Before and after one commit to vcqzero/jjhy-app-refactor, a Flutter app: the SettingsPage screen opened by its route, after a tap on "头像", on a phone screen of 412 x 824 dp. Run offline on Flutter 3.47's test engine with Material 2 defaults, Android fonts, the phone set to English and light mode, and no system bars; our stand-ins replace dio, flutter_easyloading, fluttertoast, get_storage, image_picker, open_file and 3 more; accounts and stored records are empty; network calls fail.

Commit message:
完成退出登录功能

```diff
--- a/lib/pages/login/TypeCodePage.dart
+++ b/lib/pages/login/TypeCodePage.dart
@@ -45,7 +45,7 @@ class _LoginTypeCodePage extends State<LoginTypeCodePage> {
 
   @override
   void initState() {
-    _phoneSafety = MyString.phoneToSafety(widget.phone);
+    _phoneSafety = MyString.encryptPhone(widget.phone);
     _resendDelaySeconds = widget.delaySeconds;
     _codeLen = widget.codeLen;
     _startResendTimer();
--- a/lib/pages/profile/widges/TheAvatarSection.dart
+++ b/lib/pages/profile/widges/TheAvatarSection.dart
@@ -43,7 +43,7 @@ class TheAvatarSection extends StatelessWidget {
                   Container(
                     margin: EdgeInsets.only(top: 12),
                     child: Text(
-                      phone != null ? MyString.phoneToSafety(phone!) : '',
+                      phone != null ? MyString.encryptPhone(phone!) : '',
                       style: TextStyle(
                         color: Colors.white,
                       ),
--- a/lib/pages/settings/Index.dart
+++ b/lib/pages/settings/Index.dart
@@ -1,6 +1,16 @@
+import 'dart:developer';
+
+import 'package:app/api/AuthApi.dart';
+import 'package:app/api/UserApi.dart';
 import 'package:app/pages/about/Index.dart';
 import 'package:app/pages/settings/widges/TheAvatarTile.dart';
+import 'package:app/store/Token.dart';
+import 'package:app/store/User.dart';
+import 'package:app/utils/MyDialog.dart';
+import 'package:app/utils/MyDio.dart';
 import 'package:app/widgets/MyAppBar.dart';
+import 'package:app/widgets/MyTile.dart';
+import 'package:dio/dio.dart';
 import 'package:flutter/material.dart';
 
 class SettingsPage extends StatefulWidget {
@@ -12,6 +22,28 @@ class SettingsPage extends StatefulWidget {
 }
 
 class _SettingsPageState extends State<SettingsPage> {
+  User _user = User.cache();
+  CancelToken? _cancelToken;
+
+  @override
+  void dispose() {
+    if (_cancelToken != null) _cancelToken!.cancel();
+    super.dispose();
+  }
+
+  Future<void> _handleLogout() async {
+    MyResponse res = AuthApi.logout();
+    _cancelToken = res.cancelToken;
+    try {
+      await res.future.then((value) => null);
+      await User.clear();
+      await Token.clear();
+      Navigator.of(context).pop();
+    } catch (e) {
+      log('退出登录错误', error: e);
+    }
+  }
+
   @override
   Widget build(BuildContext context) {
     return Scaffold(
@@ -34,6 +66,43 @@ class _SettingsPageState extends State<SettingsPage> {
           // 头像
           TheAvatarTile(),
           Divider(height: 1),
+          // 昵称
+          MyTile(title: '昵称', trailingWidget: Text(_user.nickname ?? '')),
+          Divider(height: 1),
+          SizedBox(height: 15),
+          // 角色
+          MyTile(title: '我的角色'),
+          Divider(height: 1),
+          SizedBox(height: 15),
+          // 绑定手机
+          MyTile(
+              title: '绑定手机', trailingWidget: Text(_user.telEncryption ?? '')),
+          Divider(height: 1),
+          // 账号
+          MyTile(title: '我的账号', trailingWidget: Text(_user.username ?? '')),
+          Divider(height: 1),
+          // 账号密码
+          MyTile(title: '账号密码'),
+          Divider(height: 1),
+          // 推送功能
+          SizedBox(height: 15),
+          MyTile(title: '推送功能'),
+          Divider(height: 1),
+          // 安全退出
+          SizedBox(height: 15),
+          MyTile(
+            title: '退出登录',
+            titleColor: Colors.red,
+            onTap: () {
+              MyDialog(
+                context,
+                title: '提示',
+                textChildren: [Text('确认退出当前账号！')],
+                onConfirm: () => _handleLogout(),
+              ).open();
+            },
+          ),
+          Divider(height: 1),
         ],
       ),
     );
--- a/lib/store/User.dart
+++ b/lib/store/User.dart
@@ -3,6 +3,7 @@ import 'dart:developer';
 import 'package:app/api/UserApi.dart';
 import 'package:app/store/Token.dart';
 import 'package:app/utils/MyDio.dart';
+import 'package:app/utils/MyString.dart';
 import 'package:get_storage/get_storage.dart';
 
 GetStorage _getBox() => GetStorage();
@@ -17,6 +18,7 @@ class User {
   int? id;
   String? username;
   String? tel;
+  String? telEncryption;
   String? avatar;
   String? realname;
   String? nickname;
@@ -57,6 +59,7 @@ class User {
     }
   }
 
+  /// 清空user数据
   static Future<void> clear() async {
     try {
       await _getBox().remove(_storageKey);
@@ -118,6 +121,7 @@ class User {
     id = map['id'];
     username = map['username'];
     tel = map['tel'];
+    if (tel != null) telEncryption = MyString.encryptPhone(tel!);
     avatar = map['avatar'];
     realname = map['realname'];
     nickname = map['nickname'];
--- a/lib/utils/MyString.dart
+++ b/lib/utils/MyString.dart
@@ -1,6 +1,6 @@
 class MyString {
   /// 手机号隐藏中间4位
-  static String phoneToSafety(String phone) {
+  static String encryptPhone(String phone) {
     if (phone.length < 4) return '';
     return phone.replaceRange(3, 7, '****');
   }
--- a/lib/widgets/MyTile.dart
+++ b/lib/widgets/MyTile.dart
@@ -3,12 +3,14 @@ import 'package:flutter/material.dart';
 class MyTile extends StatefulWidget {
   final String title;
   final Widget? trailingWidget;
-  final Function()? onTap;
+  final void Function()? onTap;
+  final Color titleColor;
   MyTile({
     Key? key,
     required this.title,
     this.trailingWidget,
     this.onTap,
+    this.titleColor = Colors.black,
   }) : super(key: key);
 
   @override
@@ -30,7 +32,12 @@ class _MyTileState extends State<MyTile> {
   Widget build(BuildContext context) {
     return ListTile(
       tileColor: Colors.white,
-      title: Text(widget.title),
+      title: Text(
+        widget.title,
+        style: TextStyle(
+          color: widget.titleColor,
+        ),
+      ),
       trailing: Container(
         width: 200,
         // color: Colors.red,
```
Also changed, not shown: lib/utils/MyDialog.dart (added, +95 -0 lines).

....................

Report every line from the listing above where the string "utils" can be found.

> _Result for this exercise_
+import 'package:app/utils/MyDialog.dart';
+import 'package:app/utils/MyDio.dart';
 import 'package:app/utils/MyDio.dart';
+import 'package:app/utils/MyString.dart';
--- a/lib/utils/MyString.dart
+++ b/lib/utils/MyString.dart
Also changed, not shown: lib/utils/MyDialog.dart (added, +95 -0 lines).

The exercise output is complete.